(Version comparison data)
=== Begin Enclosure ===

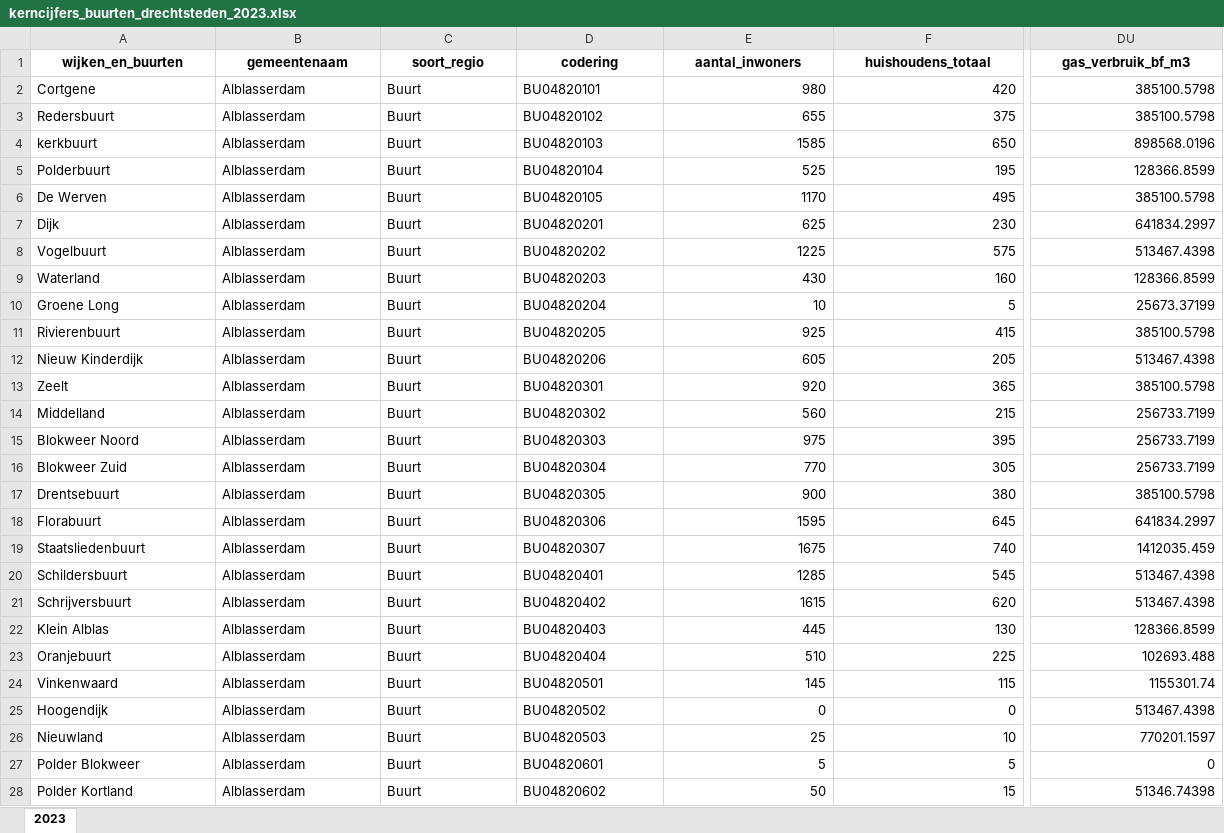
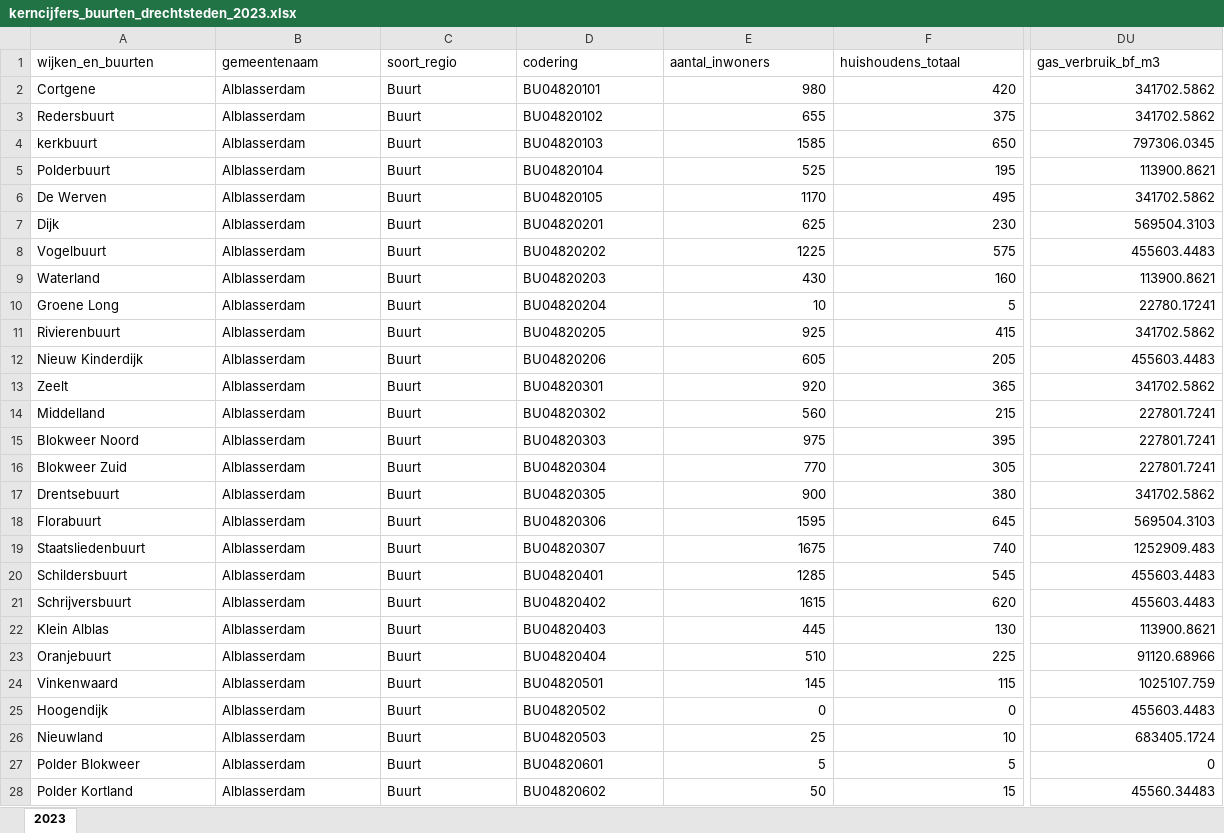
Before and after one commit to Zenmo/data_Generic, an Excel workbook: RES/processed_data_from_loader/buurten/kerncijfers_buurten_drechtsteden_2023.xlsx, sheet 2023, drawn as a sheet; only a part is shown, gaps mark what is left out; values as stored, in another font and other column widths than the file's, no borders; the diff covers the shown part only; the diff names each change by its address in the sheet, - before the commit and + after, or states it on an @@ line.

Commit message:
Woningvoorraad in ETM-indeling per buurt; sectorverbruik zonder SBI D-gas

```diff
--- a/RES/processed_data_from_loader/buurten/kerncijfers_buurten_drechtsteden_2023.xlsx (sheet 2023)
+++ b/RES/processed_data_from_loader/buurten/kerncijfers_buurten_drechtsteden_2023.xlsx (sheet 2023)
@@ A1:DU1 bold: on → off, alignment: center → left @@
-DU2:DU3 (gas_verbruik_bf_m3): 385100.5798
+DU2:DU3 (gas_verbruik_bf_m3): 341702.5862
-DU4 (gas_verbruik_bf_m3): 898568.0196
+DU4 (gas_verbruik_bf_m3): 797306.0345
-DU5 (gas_verbruik_bf_m3): 128366.8599
+DU5 (gas_verbruik_bf_m3): 113900.8621
-DU6 (gas_verbruik_bf_m3): 385100.5798
+DU6 (gas_verbruik_bf_m3): 341702.5862
-DU7 (gas_verbruik_bf_m3): 641834.2997
+DU7 (gas_verbruik_bf_m3): 569504.3103
-DU8 (gas_verbruik_bf_m3): 513467.4398
+DU8 (gas_verbruik_bf_m3): 455603.4483
-DU9 (gas_verbruik_bf_m3): 128366.8599
+DU9 (gas_verbruik_bf_m3): 113900.8621
-DU10 (gas_verbruik_bf_m3): 25673.37199
+DU10 (gas_verbruik_bf_m3): 22780.17241
-DU11 (gas_verbruik_bf_m3): 385100.5798
+DU11 (gas_verbruik_bf_m3): 341702.5862
-DU12 (gas_verbruik_bf_m3): 513467.4398
+DU12 (gas_verbruik_bf_m3): 455603.4483
-DU13 (gas_verbruik_bf_m3): 385100.5798
+DU13 (gas_verbruik_bf_m3): 341702.5862
-DU14:DU16 (gas_verbruik_bf_m3): 256733.7199
+DU14:DU16 (gas_verbruik_bf_m3): 227801.7241
-DU17 (gas_verbruik_bf_m3): 385100.5798
+DU17 (gas_verbruik_bf_m3): 341702.5862
-DU18 (gas_verbruik_bf_m3): 641834.2997
+DU18 (gas_verbruik_bf_m3): 569504.3103
-DU19 (gas_verbruik_bf_m3): 1412035.459
+DU19 (gas_verbruik_bf_m3): 1252909.483
-DU20:DU21 (gas_verbruik_bf_m3): 513467.4398
+DU20:DU21 (gas_verbruik_bf_m3): 455603.4483
-DU22 (gas_verbruik_bf_m3): 128366.8599
+DU22 (gas_verbruik_bf_m3): 113900.8621
-DU23 (gas_verbruik_bf_m3): 102693.488
+DU23 (gas_verbruik_bf_m3): 91120.68966
-DU24 (gas_verbruik_bf_m3): 1155301.74
+DU24 (gas_verbruik_bf_m3): 1025107.759
-DU25 (gas_verbruik_bf_m3): 513467.4398
+DU25 (gas_verbruik_bf_m3): 455603.4483
-DU26 (gas_verbruik_bf_m3): 770201.1597
+DU26 (gas_verbruik_bf_m3): 683405.1724
-DU28 (gas_verbruik_bf_m3): 51346.74398
+DU28 (gas_verbruik_bf_m3): 45560.34483
```
Also changed, not shown: 301 edited cells and cell formats elsewhere in this sheet, RES/processed_data_from_loader/buurten/kerncijfers_buurten_drechtsteden_2024.xlsx, 20 other files.
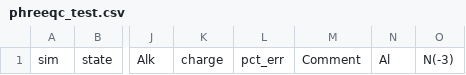
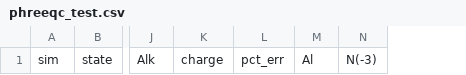
Before and after one commit to JohannesTimm/HyChem17, a CSV file: Homework2017/phreeqc_test.csv, drawn as a sheet; only a part is shown, gaps mark what is left out; the diff names each change by its address in the sheet, - before the commit and + after, or states it on an @@ line.

Commit message:
changed order of Phreeqc, didnt help do I need to rename the numbering/station name?

```diff
--- a/Homework2017/phreeqc_test.csv
+++ b/Homework2017/phreeqc_test.csv
-column M, row 1: Comment
```
Also changed, not shown: 3 other files.
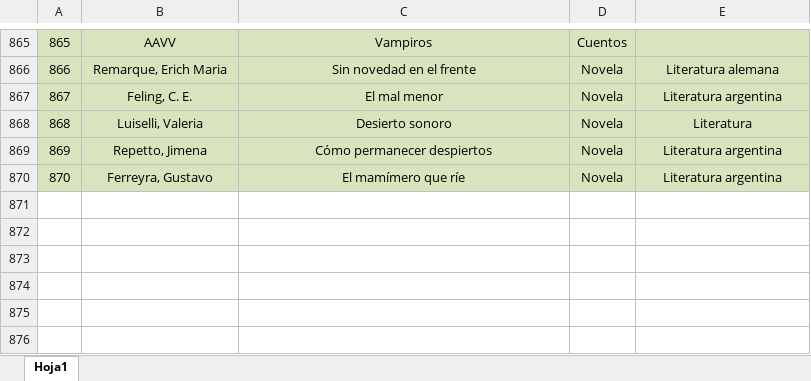
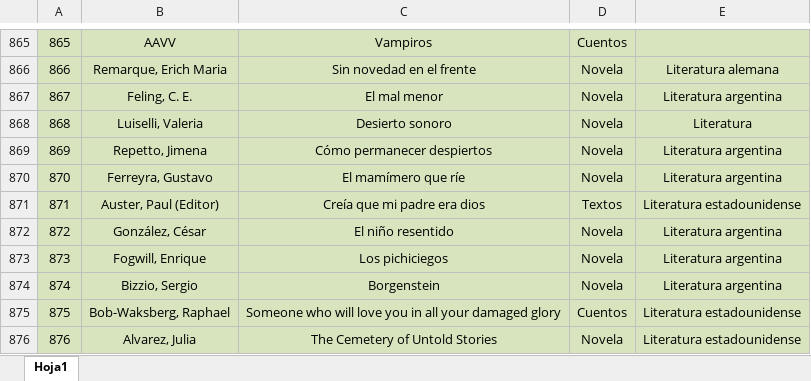
Before and after one commit to jlarata/randomBB, an Excel workbook: biblioteca.xlsx, sheet Hoja1, drawn as a sheet; only a part is shown, gaps mark what is left out; values as stored, in another font and other column widths than the file's, no borders; conditional formats not drawn; the diff names each change by its address in the sheet, - before the commit and + after, or states it on an @@ line.

```diff
--- a/biblioteca.xlsx (sheet Hoja1)
+++ b/biblioteca.xlsx (sheet Hoja1)
+row 871: 871 | Auster, Paul (Editor) | Creía que mi padre era dios | Textos | Literatura estadounidense
+row 872: 872 | González, César | El niño resentido | Novela | Literatura argentina
+row 873: 873 | Fogwill, Enrique | Los pichiciegos | Novela | Literatura argentina
+row 874: 874 | Bizzio, Sergio | Borgenstein | Novela | Literatura argentina
+row 875: 875 | Bob-Waksberg, Raphael | Someone who will love you in all your damaged glory | Cuentos | Literatura estadounidense
+row 876: 876 | Alvarez, Julia | The Cemetery of Untold Stories | Novela | Literatura estadounidense
```
Also changed, not shown: 1 other file.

=== End Enclosure ===

**WORK ORDER**
Once the pictures are set aside, reproduce the records in full and exactly.

**RESPONSE**
Before and after one commit to Zenmo/data_Generic, an Excel workbook: RES/processed_data_from_loader/buurten/kerncijfers_buurten_drechtsteden_2023.xlsx, sheet 2023, drawn as a sheet; only a part is shown, gaps mark what is left out; values as stored, in another font and other column widths than the file's, no borders; the diff covers the shown part only; the diff names each change by its address in the sheet, - before the commit and + after, or states it on an @@ line.

Commit message:
Woningvoorraad in ETM-indeling per buurt; sectorverbruik zonder SBI D-gas

```diff
--- a/RES/processed_data_from_loader/buurten/kerncijfers_buurten_drechtsteden_2023.xlsx (sheet 2023)
+++ b/RES/processed_data_from_loader/buurten/kerncijfers_buurten_drechtsteden_2023.xlsx (sheet 2023)
@@ A1:DU1 bold: on → off, alignment: center → left @@
-DU2:DU3 (gas_verbruik_bf_m3): 385100.5798
+DU2:DU3 (gas_verbruik_bf_m3): 341702.5862
-DU4 (gas_verbruik_bf_m3): 898568.0196
+DU4 (gas_verbruik_bf_m3): 797306.0345
-DU5 (gas_verbruik_bf_m3): 128366.8599
+DU5 (gas_verbruik_bf_m3): 113900.8621
-DU6 (gas_verbruik_bf_m3): 385100.5798
+DU6 (gas_verbruik_bf_m3): 341702.5862
-DU7 (gas_verbruik_bf_m3): 641834.2997
+DU7 (gas_verbruik_bf_m3): 569504.3103
-DU8 (gas_verbruik_bf_m3): 513467.4398
+DU8 (gas_verbruik_bf_m3): 455603.4483
-DU9 (gas_verbruik_bf_m3): 128366.8599
+DU9 (gas_verbruik_bf_m3): 113900.8621
-DU10 (gas_verbruik_bf_m3): 25673.37199
+DU10 (gas_verbruik_bf_m3): 22780.17241
-DU11 (gas_verbruik_bf_m3): 385100.5798
+DU11 (gas_verbruik_bf_m3): 341702.5862
-DU12 (gas_verbruik_bf_m3): 513467.4398
+DU12 (gas_verbruik_bf_m3): 455603.4483
-DU13 (gas_verbruik_bf_m3): 385100.5798
+DU13 (gas_verbruik_bf_m3): 341702.5862
-DU14:DU16 (gas_verbruik_bf_m3): 256733.7199
+DU14:DU16 (gas_verbruik_bf_m3): 227801.7241
-DU17 (gas_verbruik_bf_m3): 385100.5798
+DU17 (gas_verbruik_bf_m3): 341702.5862
-DU18 (gas_verbruik_bf_m3): 641834.2997
+DU18 (gas_verbruik_bf_m3): 569504.3103
-DU19 (gas_verbruik_bf_m3): 1412035.459
+DU19 (gas_verbruik_bf_m3): 1252909.483
-DU20:DU21 (gas_verbruik_bf_m3): 513467.4398
+DU20:DU21 (gas_verbruik_bf_m3): 455603.4483
-DU22 (gas_verbruik_bf_m3): 128366.8599
+DU22 (gas_verbruik_bf_m3): 113900.8621
-DU23 (gas_verbruik_bf_m3): 102693.488
+DU23 (gas_verbruik_bf_m3): 91120.68966
-DU24 (gas_verbruik_bf_m3): 1155301.74
+DU24 (gas_verbruik_bf_m3): 1025107.759
-DU25 (gas_verbruik_bf_m3): 513467.4398
+DU25 (gas_verbruik_bf_m3): 455603.4483
-DU26 (gas_verbruik_bf_m3): 770201.1597
+DU26 (gas_verbruik_bf_m3): 683405.1724
-DU28 (gas_verbruik_bf_m3): 51346.74398
+DU28 (gas_verbruik_bf_m3): 45560.34483
```
Also changed, not shown: 301 edited cells and cell formats elsewhere in this sheet, RES/processed_data_from_loader/buurten/kerncijfers_buurten_drechtsteden_2024.xlsx, 20 other files.
Before and after one commit to JohannesTimm/HyChem17, a CSV file: Homework2017/phreeqc_test.csv, drawn as a sheet; only a part is shown, gaps mark what is left out; the diff names each change by its address in the sheet, - before the commit and + after, or states it on an @@ line.

Commit message:
changed order of Phreeqc, didnt help do I need to rename the numbering/station name?

```diff
--- a/Homework2017/phreeqc_test.csv
+++ b/Homework2017/phreeqc_test.csv
-column M, row 1: Comment
```
Also changed, not shown: 3 other files.
Before and after one commit to jlarata/randomBB, an Excel workbook: biblioteca.xlsx, sheet Hoja1, drawn as a sheet; only a part is shown, gaps mark what is left out; values as stored, in another font and other column widths than the file's, no borders; conditional formats not drawn; the diff names each change by its address in the sheet, - before the commit and + after, or states it on an @@ line.

```diff
--- a/biblioteca.xlsx (sheet Hoja1)
+++ b/biblioteca.xlsx (sheet Hoja1)
+row 871: 871 | Auster, Paul (Editor) | Creía que mi padre era dios | Textos | Literatura estadounidense
+row 872: 872 | González, César | El niño resentido | Novela | Literatura argentina
+row 873: 873 | Fogwill, Enrique | Los pichiciegos | Novela | Literatura argentina
+row 874: 874 | Bizzio, Sergio | Borgenstein | Novela | Literatura argentina
+row 875: 875 | Bob-Waksberg, Raphael | Someone who will love you in all your damaged glory | Cuentos | Literatura estadounidense
+row 876: 876 | Alvarez, Julia | The Cemetery of Untold Stories | Novela | Literatura estadounidense
```
Also changed, not shown: 1 other file.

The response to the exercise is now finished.